Even this 540i raised a conundrum of modern luxury cars: Once you get used to some optional feature, it’s no longer a an expensive trifle, but something you can’t live without. Just about any enthusiast will defend the $3,200 Dynamic Handling Package, along with the $2,600 M Sport Package, because they deliver concrete performance gains. Dynamic Handling features include adjustable adaptive dampers and active anti-roll bars; the latter now fully electric rather than part-hydraulic, which trims some weight and eliminates hydraulic fluid for more enviro-friendliness.

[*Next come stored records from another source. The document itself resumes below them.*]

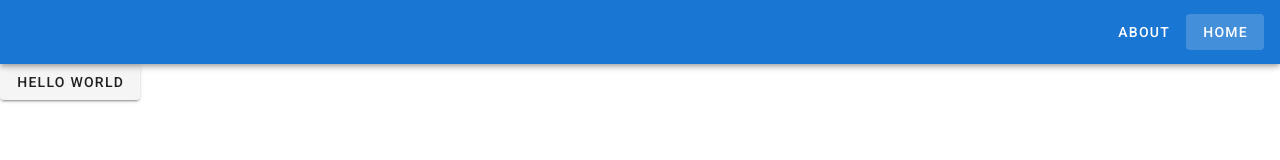
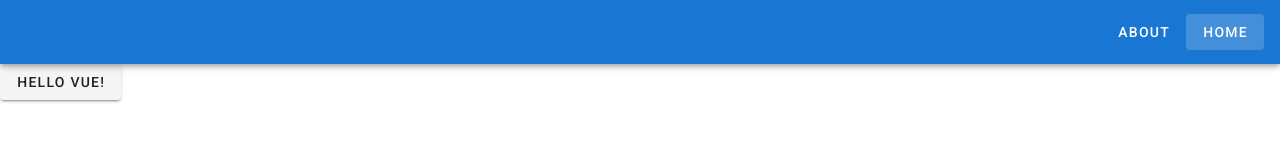
Before and after one commit to eddie-atkinson/CITS3200, a Vue app in the folder conference-app/: page / in a window 1280 px wide. Shown: the top 160 px of the page. Built offline with nearby package versions, Linux system fonts and the light colour scheme.

Commit message:
adds eslintrc

```diff
--- a/conference-app/src/views/Home.vue
+++ b/conference-app/src/views/Home.vue
@@ -1,6 +1,6 @@
 <template>
   <div>
-    <v-btn>Hello world</v-btn>
+    <v-btn class='text-transform uppercase'>Hello Vue!</v-btn>
   </div>
 </template>
 
```
Also changed, not shown: 1 other file (tests, documents, lock files or other folders).
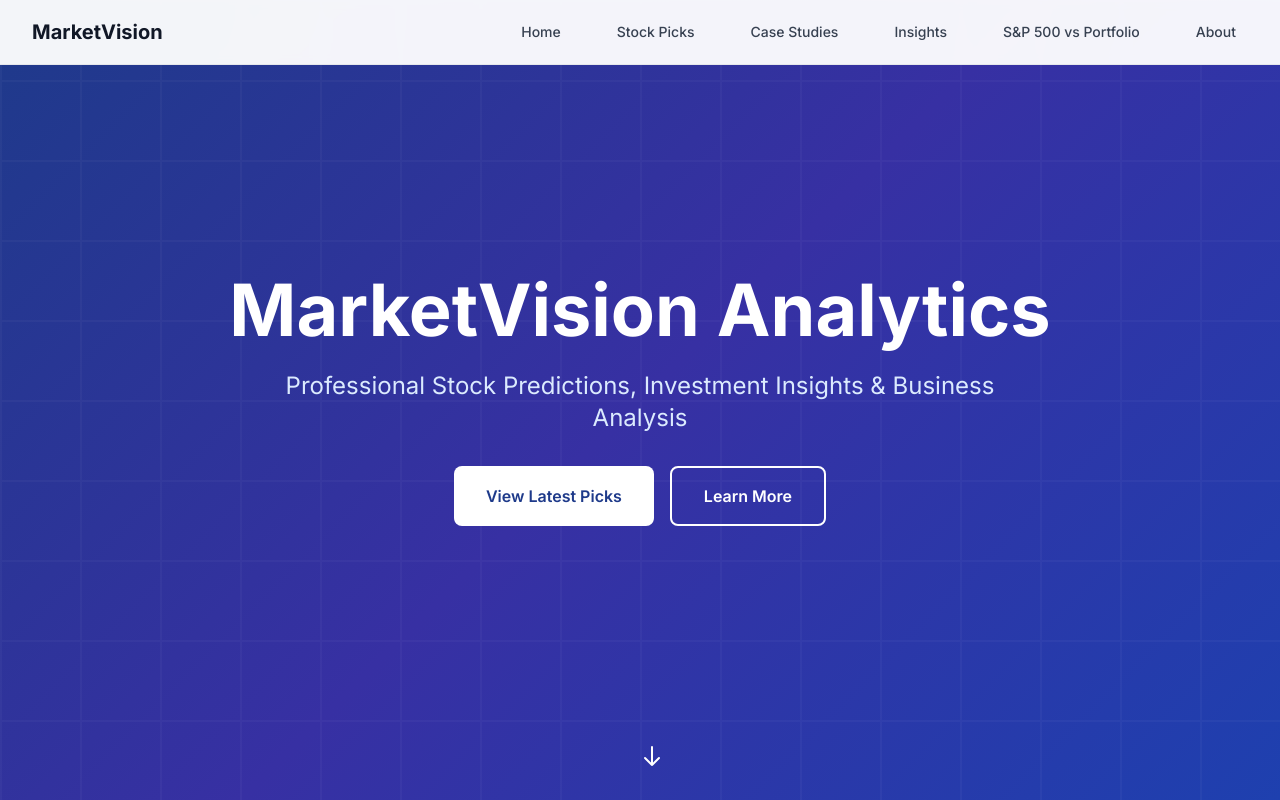
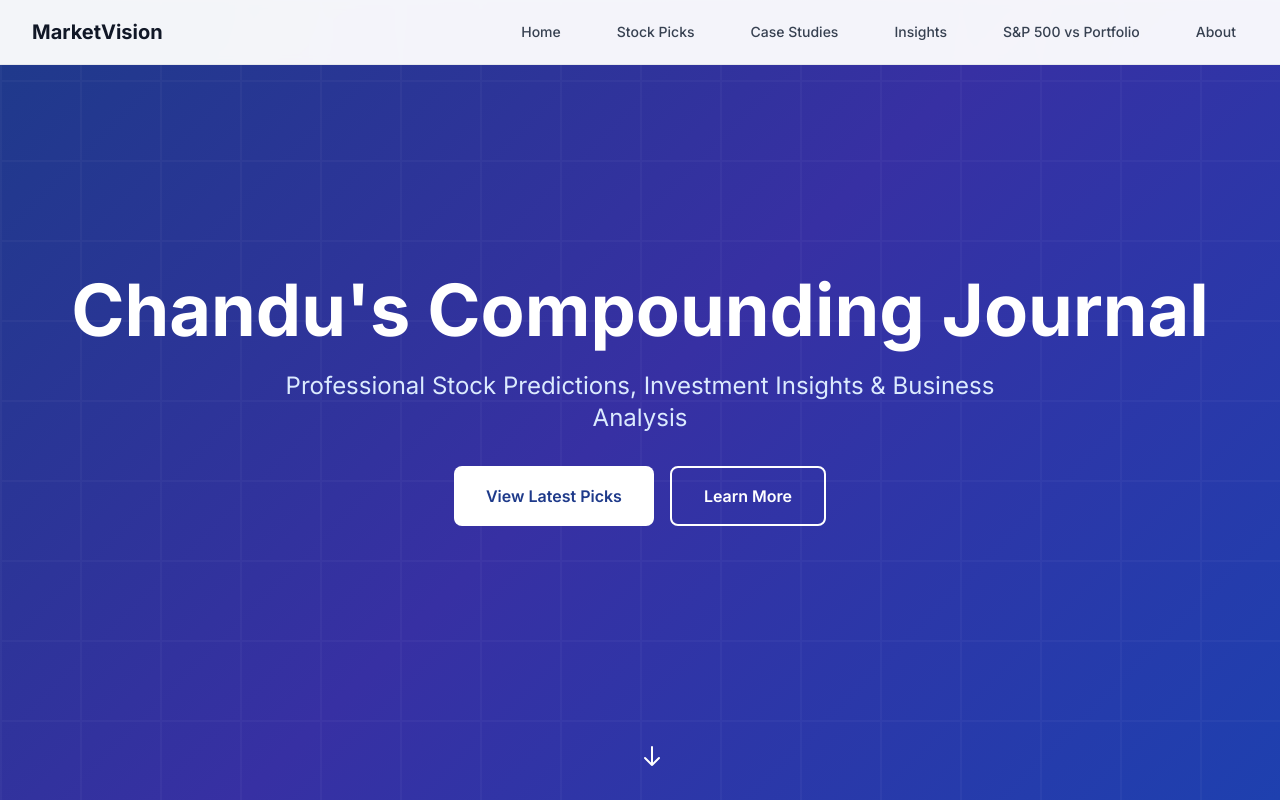
Before and after one commit to sudhirreddy1312/chandu-scompundingjournal, a plain HTML site: page index.html in a window 1280 px wide. Shown: the top 800 px of the page. Drawn offline with nearby package versions, Linux system fonts and the light colour scheme.

Commit message:
Update index.html

```diff
--- a/index.html
+++ b/index.html
@@ -100,7 +100,7 @@
     <section id="home" class="hero-bg h-screen flex items-center justify-center relative">
         <div class="text-center z-10">
             <h1 class="text-5xl md:text-7xl font-bold text-white mb-6 leading-tight">
-                MarketVision Analytics
+                Chandu's Compounding Journal
             </h1>
             <p class="text-xl md:text-2xl text-blue-100 mb-8 max-w-3xl mx-auto px-4">
                 Professional Stock Predictions, Investment Insights & Business Analysis
```
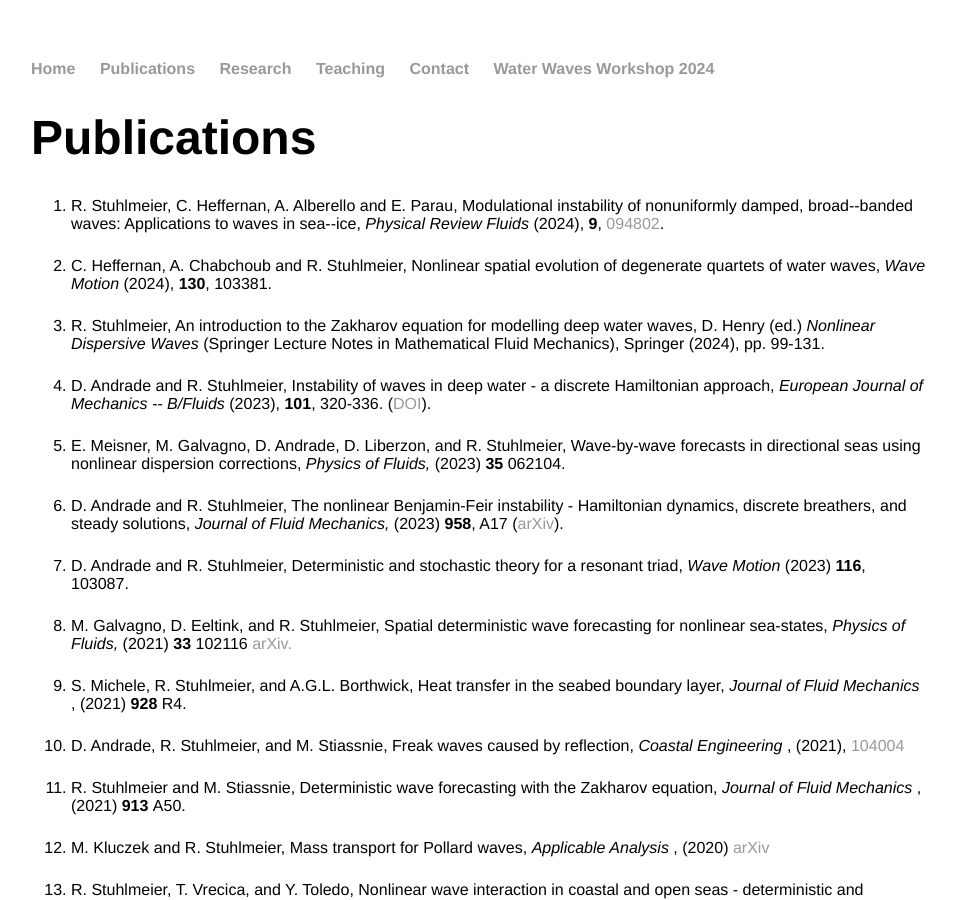
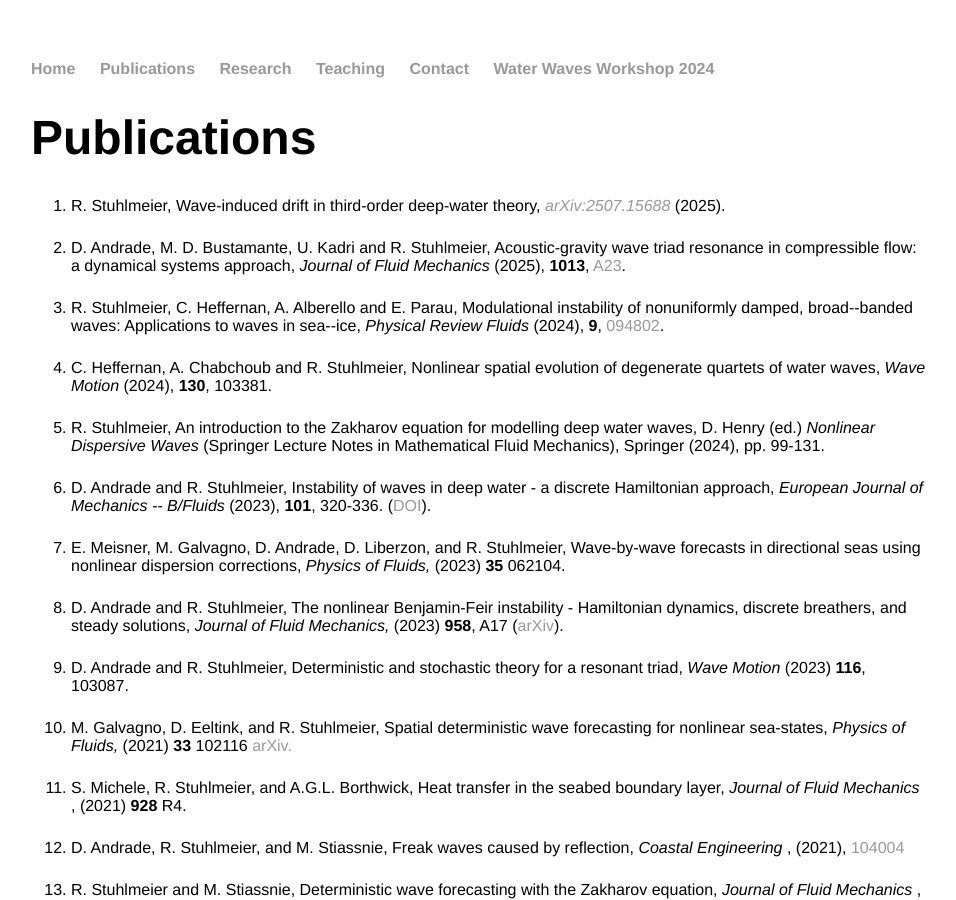
Before and after one commit to rstuhlmeier/rstuhlmeier.github.io, a Jekyll site: the page built from publications/index.html, in a window 1280 px wide and 900 px high. Shown: the whole window, without its empty margins (161-1117 px from the left). Built offline with Jekyll 4.4.1, drawn with Linux system fonts in a browser that asks for light colours.

Commit message:
Update index.html

```diff
--- a/publications/index.html
+++ b/publications/index.html
@@ -6,6 +6,10 @@ title: Raphael Stuhlmeier - Publications
 
 <h1>Publications</h1>
 <ol>
+  <li>R. Stuhlmeier, Wave-induced drift in third-order deep-water theory, <em><a href="https://arxiv.org/abs/2507.15688">arXiv:2507.15688</a></em> (2025). </li>
+  <p>
+  <li>D. Andrade, M. D. Bustamante, U. Kadri and R. Stuhlmeier, Acoustic-gravity wave triad resonance in compressible flow: a dynamical systems approach, <em>Journal of Fluid Mechanics</em> (2025), <b>1013</b>, <a href="https://www.cambridge.org/core/journals/journal-of-fluid-mechanics/article/acousticgravity-wave-triad-resonance-in-compressible-flow-a-dynamical-systems-approach/88374455A7874A9A820BBFB4EAC96593">A23</a>. </li>
+  <p>
   <li>R. Stuhlmeier, C. Heffernan, A. Alberello and E. Parau, Modulational instability of nonuniformly damped, broad--banded waves: Applications to waves in sea--ice, <em>Physical Review Fluids</em> (2024), <b>9</b>, <a href="https://journals.aps.org/prfluids/abstract/10.1103/PhysRevFluids.9.094802">094802</a>. </li>
   <p>
   <li>C. Heffernan, A. Chabchoub and R. Stuhlmeier, Nonlinear spatial evolution of degenerate quartets of water waves, <em>Wave Motion</em> (2024), <b>130</b>, 103381. </li>
```
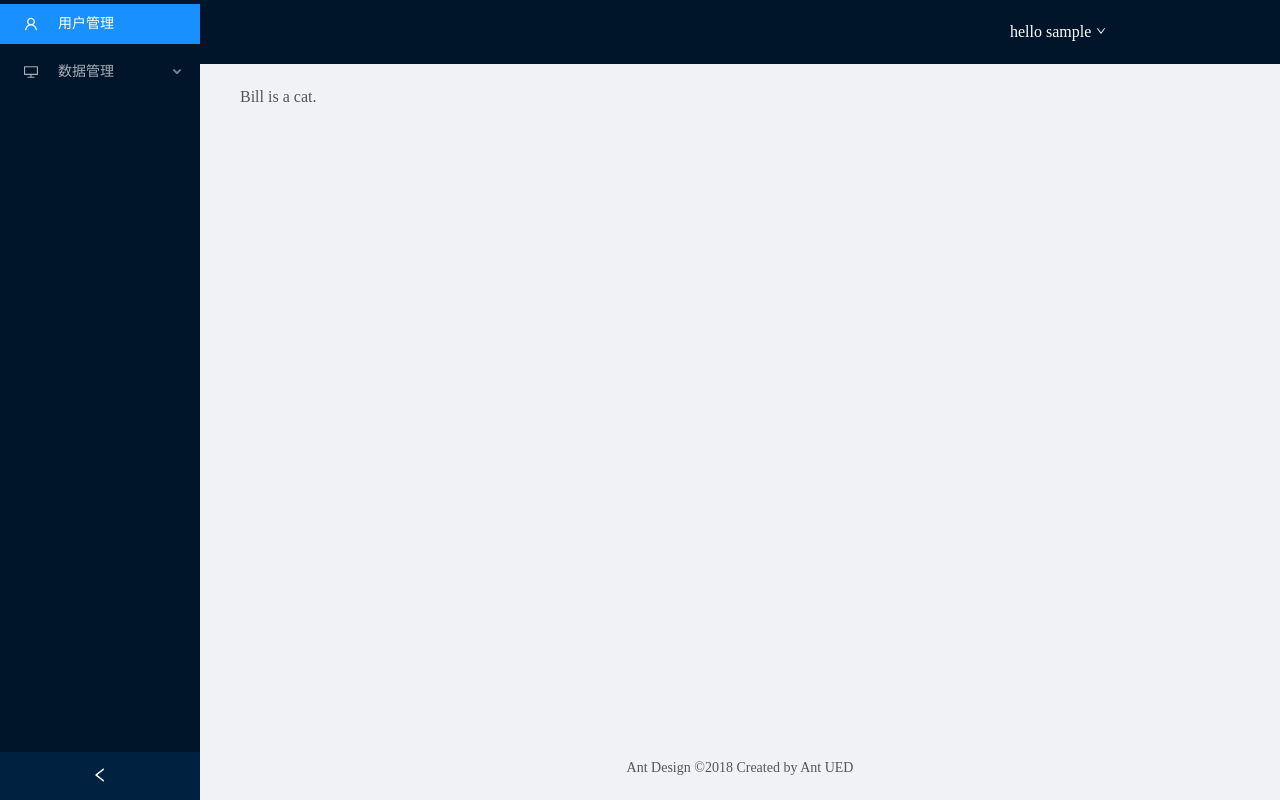
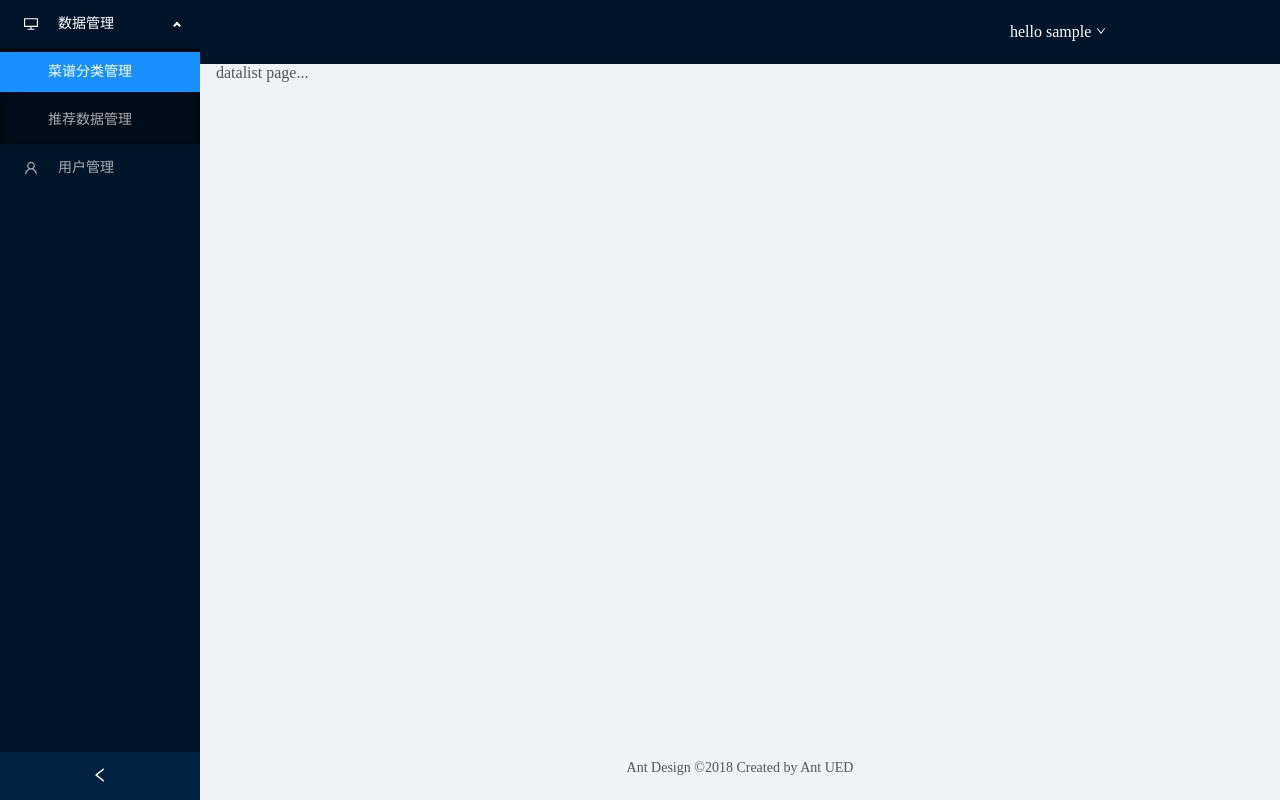
Before and after one commit to xssacr/react-admin, a React (Create React App) app: page /home/datalist in a window 1280 px wide. Built offline with nearby package versions, Linux system fonts and the light colour scheme; sample sign-in values are in the browser's storage.

Commit message:
配置home页面路由

```diff
--- a/src/views/home/Home.jsx
+++ b/src/views/home/Home.jsx
@@ -1,12 +1,14 @@
 import React, { Component } from "react";
-import { withRouter } from "react-router-dom";
+import { withRouter, Link, Route,Switch,Redirect } from "react-router-dom";
 import { Layout, Menu } from "antd";
 import { DesktopOutlined, UserOutlined } from "@ant-design/icons";
 
 import "./home.style.scss";
-import HeaderBar from './HeaderBar'
+import HeaderBar from "./header/HeaderBar";
+import Category from "./category/Category"
+import Recommend from './recommend/Recommend'
 
-const {  Content, Footer, Sider } = Layout;
+const { Content, Footer, Sider } = Layout;
 const { SubMenu } = Menu;
 
 class Home extends Component {
@@ -17,6 +19,7 @@ class Home extends Component {
       collapsed: false,
     };
   }
+
   onCollapse = (collapsed) => {
     console.log(collapsed);
     this.setState({ collapsed });
@@ -25,33 +28,53 @@ class Home extends Component {
   render() {
     return (
       <Layout style={{ minHeight: "100vh" }}>
+
+        {/* 左侧菜单 */}
         <Sider
           collapsible
           collapsed={this.state.collapsed}
           onCollapse={this.onCollapse}
         >
-          <Menu theme="dark" defaultSelectedKeys={["1"]} mode="inline">
-            <Menu.Item key="1" icon={<UserOutlined />}>
+          <Menu
+            theme="dark"
+            defaultSelectedKeys={["category"]}
+            openKeys={["datas"]}
+            mode="inline"
+          >
+            <SubMenu key="datas" icon={<DesktopOutlined />} title="数据管理">
+              <Menu.Item key="category">
+                <Link to="/home/category">菜谱分类管理</Link>
+              </Menu.Item>
+              <Menu.Item key="datalist">
+                <Link to="/home/datalist">推荐数据管理</Link>
+              </Menu.Item>
+            </SubMenu>
+            <Menu.Item key="users" icon={<UserOutlined />}>
               用户管理
             </Menu.Item>
-            <SubMenu key="sub2" icon={<DesktopOutlined />} title="数据管理">
-              <Menu.Item key="6">菜谱分类管理</Menu.Item>
-              <Menu.Item key="8">推荐数据管理</Menu.Item>
-            </SubMenu>
           </Menu>
         </Sider>
+
+        {/* 右侧内容 */}
         <Layout className="site-layout">
 
+          {/* 头部 */}
           <HeaderBar username={this.state.username}></HeaderBar>
 
+          {/* 主要内容 */}
           <Content style={{ margin: "0 16px" }}>
-            <div
-              className="site-layout-background"
-              style={{ padding: 24, minHeight: 360 }}
-            >
-              Bill is a cat.
-            </div>
+
+            {/* 配置路由 */}
+            <Switch>
+              <Route path="/home/category" component={Category}></Route>
+              <Route path="/home/datalist" component={Recommend}></Route>
+              <Redirect exact from="/home" to="/home/category"></Redirect>
+            </Switch>
+
           </Content>
+
+
+
           <Footer style={{ textAlign: "center" }}>
             Ant Design ©2018 Created by Ant UED
           </Footer>
--- /dev/null
+++ b/src/views/home/category/Category.jsx
@@ -0,0 +1,11 @@
+import React, { Component } from 'react'
+
+export default class Category extends Component {
+  render() {
+    return (
+      <div>
+        category page...
+      </div>
+    )
+  }
+}
--- a/src/views/home/home.style.scss
+++ b/src/views/home/home.style.scss
@@ -1,7 +1,3 @@
-.userinfo-menu {
-
-}
-
 .header-userinfo {
   color: #fff;
 }
--- /dev/null
+++ b/src/views/home/recommend/Recommend.jsx
@@ -0,0 +1,11 @@
+import React, { Component } from 'react'
+
+export default class Recommend extends Component {
+  render() {
+    return (
+      <div>
+        datalist page...
+      </div>
+    )
+  }
+}
```
Also changed, not shown: src/views/home/header/HeaderBar.jsx (renamed from src/views/home/HeaderBar.jsx).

The M Sport group further tightens the performance screws with stiffer springs and dampers; 19-inch M double-spoke wheels with all-season or summer tires, both run-flats; a body lowered by 10 mm, including for the first time on xDrive versions; an aero body kit and dark exterior trim; an M steering wheel and more choices in interior trim. But it doesn’t include M Performance brakes with larger rotors and painted calipers, so that’s another $600. Motorized soft-closing doors added another $600, then $575 for a power rear sunshade, $650 for ceramic-coated interior controls and $500 for a power trunklid that one might argue should be standard fare. Buyers can also add 20-inch V-spoke wheels for $950, which aren’t available on the four-cylinder 530i models. Those wheels do look bodacious, but I wouldn’t mess with the 540i’s gracious ride quality on 19’s.
Adopted from the 7-Series, the $190 Gesture Control is a relative pittance, especially for something magical-seeming, that charms every passenger who encounters it. Twirl a finger in the air, and audio volume rises or falls according to your clockwise or counter-clockwise move. Point at the screen to accept an incoming call, or wave it away to send it to voice mail. It’s yet another BMW innovation that some people initially scoff at, but within a few model years, becomes standard-issue for every luxury rival.
A remote-control Bimmer for grown-ups.
The $750 Remote Control Parking does seem a parlor trick for now, but again it presages a brave new world of self-driving cars. It allowed me to, in the words of a BMW rep, “take your BMW for a walk,” using the nifty Display Key fob and its LCD screen display to remotely guide the BMW forward or back from outside the car. The idea is to let your car squeeze into parking spaces or garages that are too tight to let you open the doors. Its sensors make sure you won’t bash into your kids’ bicycles, a brick wall or even the Rolls-Royce Ghost that I used as a $400,000 guinea pig. Sorry, Rolls, but not a scratch.